── DATA FOR THE TASK ──

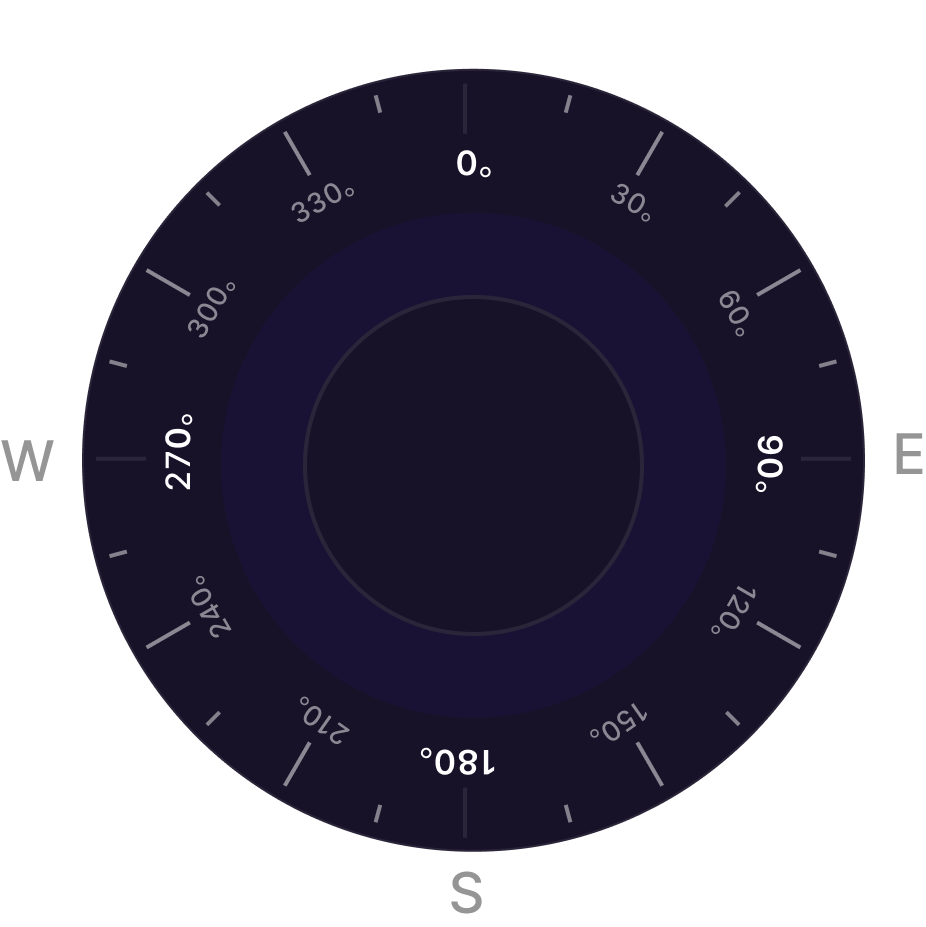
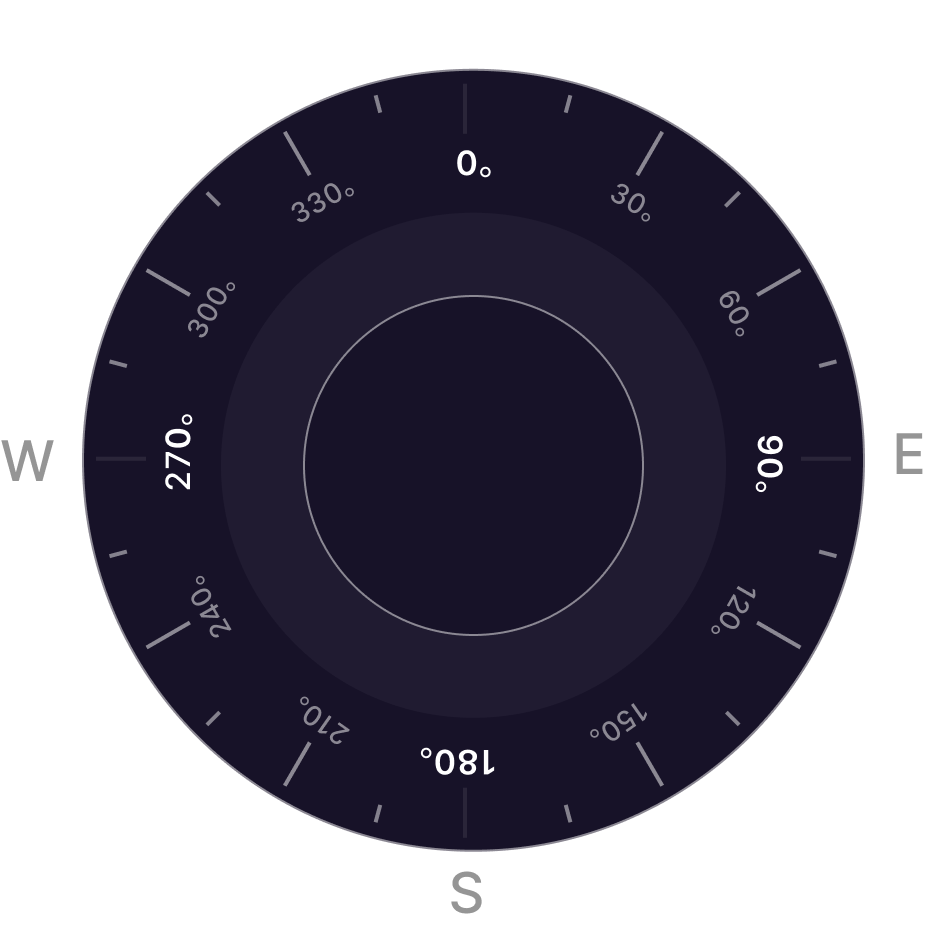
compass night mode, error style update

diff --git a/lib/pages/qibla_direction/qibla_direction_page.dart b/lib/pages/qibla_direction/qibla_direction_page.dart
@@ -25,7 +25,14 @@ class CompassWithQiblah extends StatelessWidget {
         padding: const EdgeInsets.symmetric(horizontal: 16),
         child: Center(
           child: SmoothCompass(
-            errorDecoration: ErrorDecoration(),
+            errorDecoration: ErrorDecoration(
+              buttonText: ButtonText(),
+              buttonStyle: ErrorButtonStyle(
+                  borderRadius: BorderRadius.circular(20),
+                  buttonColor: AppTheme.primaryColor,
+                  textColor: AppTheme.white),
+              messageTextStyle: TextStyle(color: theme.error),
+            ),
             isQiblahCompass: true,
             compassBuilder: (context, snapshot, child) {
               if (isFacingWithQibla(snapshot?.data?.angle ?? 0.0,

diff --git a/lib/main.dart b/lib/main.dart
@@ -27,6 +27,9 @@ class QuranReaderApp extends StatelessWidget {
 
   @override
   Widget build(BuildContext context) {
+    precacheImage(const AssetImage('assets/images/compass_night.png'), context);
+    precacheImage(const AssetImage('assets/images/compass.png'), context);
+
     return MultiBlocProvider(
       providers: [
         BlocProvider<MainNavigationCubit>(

───

▶ [WHAT THE EXERCISE ASKS]
Reproduce every line above exactly, pictures excluded.

▶ [TASK SOLUTION]
compass night mode, error style update

diff --git a/lib/pages/qibla_direction/qibla_direction_page.dart b/lib/pages/qibla_direction/qibla_direction_page.dart
@@ -25,7 +25,14 @@ class CompassWithQiblah extends StatelessWidget {
         padding: const EdgeInsets.symmetric(horizontal: 16),
         child: Center(
           child: SmoothCompass(
-            errorDecoration: ErrorDecoration(),
+            errorDecoration: ErrorDecoration(
+              buttonText: ButtonText(),
+              buttonStyle: ErrorButtonStyle(
+                  borderRadius: BorderRadius.circular(20),
+                  buttonColor: AppTheme.primaryColor,
+                  textColor: AppTheme.white),
+              messageTextStyle: TextStyle(color: theme.error),
+            ),
             isQiblahCompass: true,
             compassBuilder: (context, snapshot, child) {
               if (isFacingWithQibla(snapshot?.data?.angle ?? 0.0,

diff --git a/lib/main.dart b/lib/main.dart
@@ -27,6 +27,9 @@ class QuranReaderApp extends StatelessWidget {
 
   @override
   Widget build(BuildContext context) {
+    precacheImage(const AssetImage('assets/images/compass_night.png'), context);
+    precacheImage(const AssetImage('assets/images/compass.png'), context);
+
     return MultiBlocProvider(
       providers: [
         BlocProvider<MainNavigationCubit>(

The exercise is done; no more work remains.